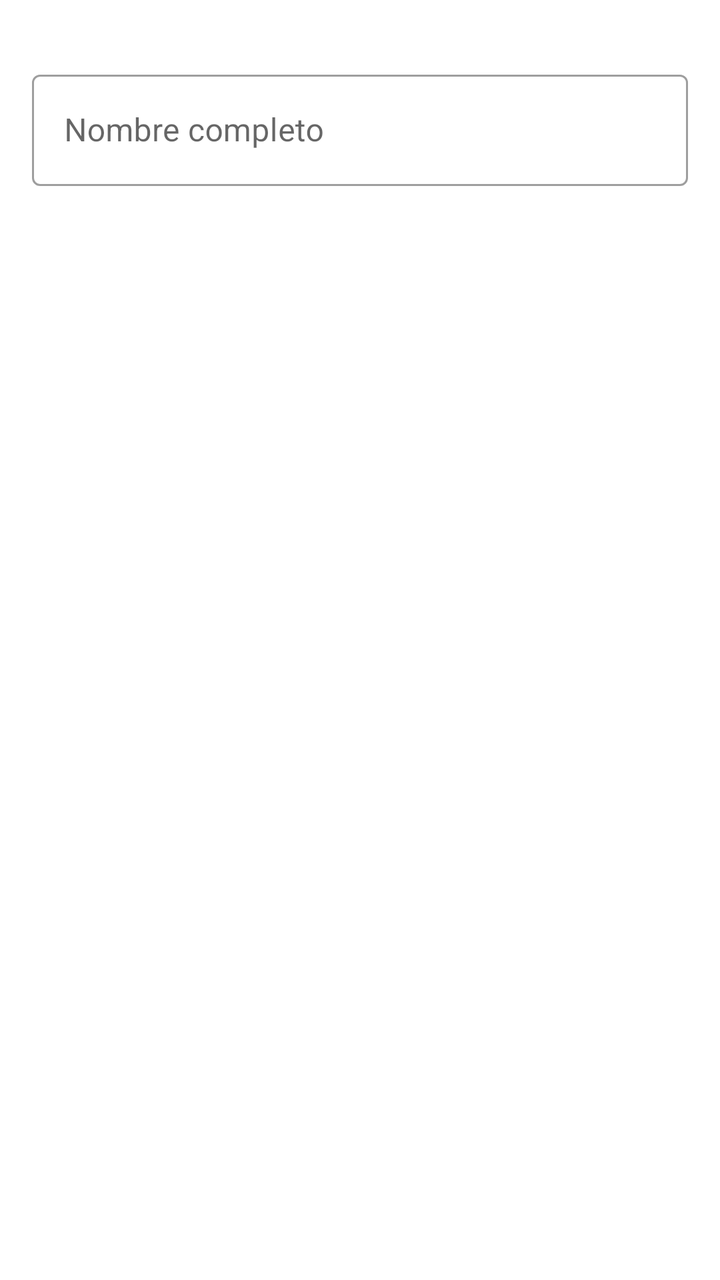
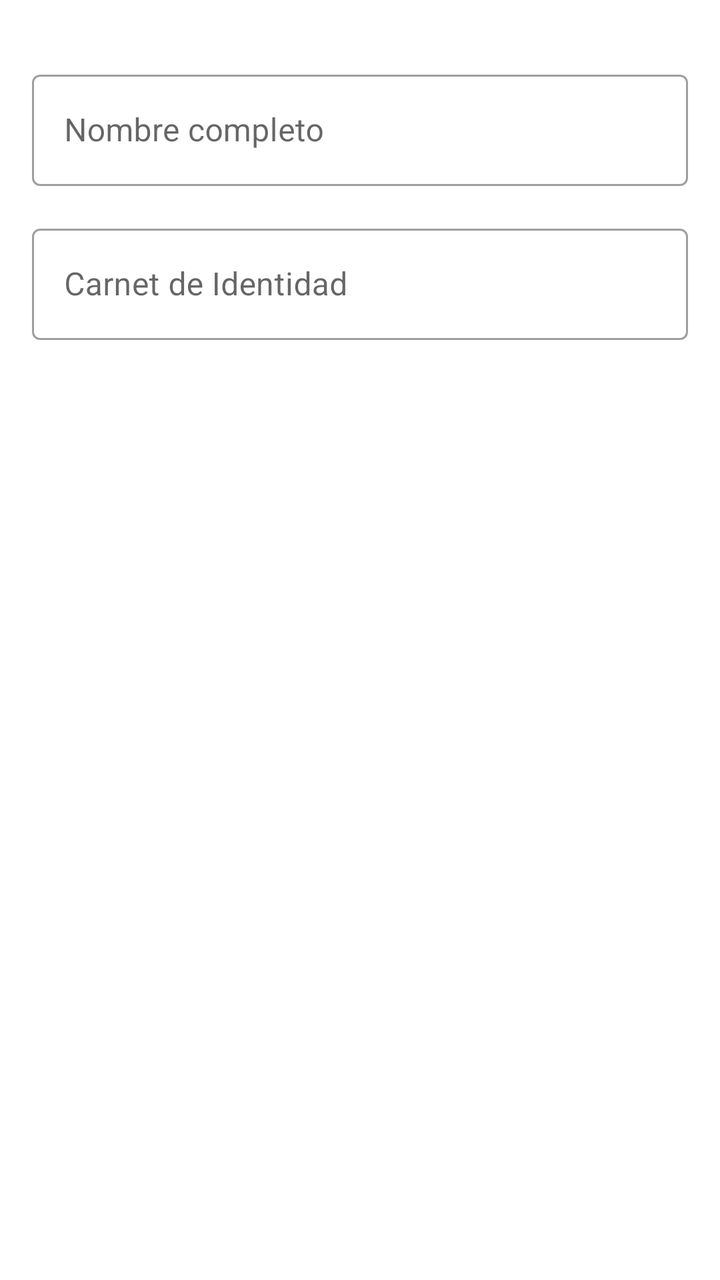

Before-and-after screenshots of an Android layout around one commit, followed by the original layout XML and the change that was made.
<!-- AndroidManifest.xml: application theme Theme.FunctionalProject -->
<!-- res/layout/dialog_add_gestor.xml -->
<?xml version="1.0" encoding="utf-8"?>
<LinearLayout xmlns:android="http://schemas.android.com/apk/res/android"
    android:layout_width="match_parent"
    android:layout_height="wrap_content"
    android:orientation="vertical"
    android:padding="16dp">

    <com.google.android.material.textfield.TextInputLayout
        android:layout_width="match_parent"
        android:layout_height="wrap_content"
        android:layout_marginTop="16dp"
        android:hint="Nombre completo"
        style="@style/Widget.MaterialComponents.TextInputLayout.OutlinedBox">

        <com.google.android.material.textfield.TextInputEditText
            android:id="@+id/etNombre"
            android:layout_width="match_parent"
            android:layout_height="wrap_content"
            android:inputType="textCapWords"
            android:maxLines="1"/>
    </com.google.android.material.textfield.TextInputLayout>

</LinearLayout>
<!-- resources referenced by this layout -->
<resources>
  <style name="Theme.FunctionalProject" parent="Theme.MaterialComponents.DayNight.DarkActionBar">
          
          <item name="colorPrimary">@color/purple_500</item>
          <item name="colorPrimaryVariant">@color/purple_700</item>
          <item name="colorOnPrimary">@color/white</item>
          
          <item name="colorSecondary">@color/teal_200</item>
          <item name="colorSecondaryVariant">@color/teal_700</item>
          <item name="colorOnSecondary">@color/black</item>
          
          <item name="android:statusBarColor" tools:targetApi="l">?attr/colorPrimaryVariant</item>
          
      </style>
  <color name="purple_500">#FF6200EE</color>
  <color name="purple_700">#FF3700B3</color>
  <color name="white">#FFFFFFFF</color>
  <color name="teal_200">#FF03DAC5</color>
  <color name="teal_700">#FF018786</color>
  <color name="black">#FF000000</color>
</resources>

<!-- the commit's change to res/layout/dialog_add_gestor.xml (unified diff, before → after) -->
@@ -20,4 +20,19 @@
             android:maxLines="1"/>
     </com.google.android.material.textfield.TextInputLayout>
 
+    <com.google.android.material.textfield.TextInputLayout
+        android:layout_width="match_parent"
+        android:layout_height="wrap_content"
+        android:layout_marginTop="16dp"
+        android:hint="Carnet de Identidad"
+        style="@style/Widget.MaterialComponents.TextInputLayout.OutlinedBox">
+
+        <com.google.android.material.textfield.TextInputEditText
+            android:id="@+id/etCI"
+            android:layout_width="match_parent"
+            android:layout_height="wrap_content"
+            android:inputType="number"
+            android:maxLines="1" />
+    </com.google.android.material.textfield.TextInputLayout>
+
 </LinearLayout>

────────────────────

* **EXERCISE GOAL**
Write out the records above exactly. Pictures do not belong in the copy.

* **RESPONSE AREA**
Before-and-after screenshots of an Android layout around one commit, followed by the original layout XML and the change that was made.
<!-- AndroidManifest.xml: application theme Theme.FunctionalProject -->
<!-- res/layout/dialog_add_gestor.xml -->
<?xml version="1.0" encoding="utf-8"?>
<LinearLayout xmlns:android="http://schemas.android.com/apk/res/android"
    android:layout_width="match_parent"
    android:layout_height="wrap_content"
    android:orientation="vertical"
    android:padding="16dp">

    <com.google.android.material.textfield.TextInputLayout
        android:layout_width="match_parent"
        android:layout_height="wrap_content"
        android:layout_marginTop="16dp"
        android:hint="Nombre completo"
        style="@style/Widget.MaterialComponents.TextInputLayout.OutlinedBox">

        <com.google.android.material.textfield.TextInputEditText
            android:id="@+id/etNombre"
            android:layout_width="match_parent"
            android:layout_height="wrap_content"
            android:inputType="textCapWords"
            android:maxLines="1"/>
    </com.google.android.material.textfield.TextInputLayout>

</LinearLayout>
<!-- resources referenced by this layout -->
<resources>
  <style name="Theme.FunctionalProject" parent="Theme.MaterialComponents.DayNight.DarkActionBar">
          
          <item name="colorPrimary">@color/purple_500</item>
          <item name="colorPrimaryVariant">@color/purple_700</item>
          <item name="colorOnPrimary">@color/white</item>
          
          <item name="colorSecondary">@color/teal_200</item>
          <item name="colorSecondaryVariant">@color/teal_700</item>
          <item name="colorOnSecondary">@color/black</item>
          
          <item name="android:statusBarColor" tools:targetApi="l">?attr/colorPrimaryVariant</item>
          
      </style>
  <color name="purple_500">#FF6200EE</color>
  <color name="purple_700">#FF3700B3</color>
  <color name="white">#FFFFFFFF</color>
  <color name="teal_200">#FF03DAC5</color>
  <color name="teal_700">#FF018786</color>
  <color name="black">#FF000000</color>
</resources>

<!-- the commit's change to res/layout/dialog_add_gestor.xml (unified diff, before → after) -->
@@ -20,4 +20,19 @@
             android:maxLines="1"/>
     </com.google.android.material.textfield.TextInputLayout>
 
+    <com.google.android.material.textfield.TextInputLayout
+        android:layout_width="match_parent"
+        android:layout_height="wrap_content"
+        android:layout_marginTop="16dp"
+        android:hint="Carnet de Identidad"
+        style="@style/Widget.MaterialComponents.TextInputLayout.OutlinedBox">
+
+        <com.google.android.material.textfield.TextInputEditText
+            android:id="@+id/etCI"
+            android:layout_width="match_parent"
+            android:layout_height="wrap_content"
+            android:inputType="number"
+            android:maxLines="1" />
+    </com.google.android.material.textfield.TextInputLayout>
+
 </LinearLayout>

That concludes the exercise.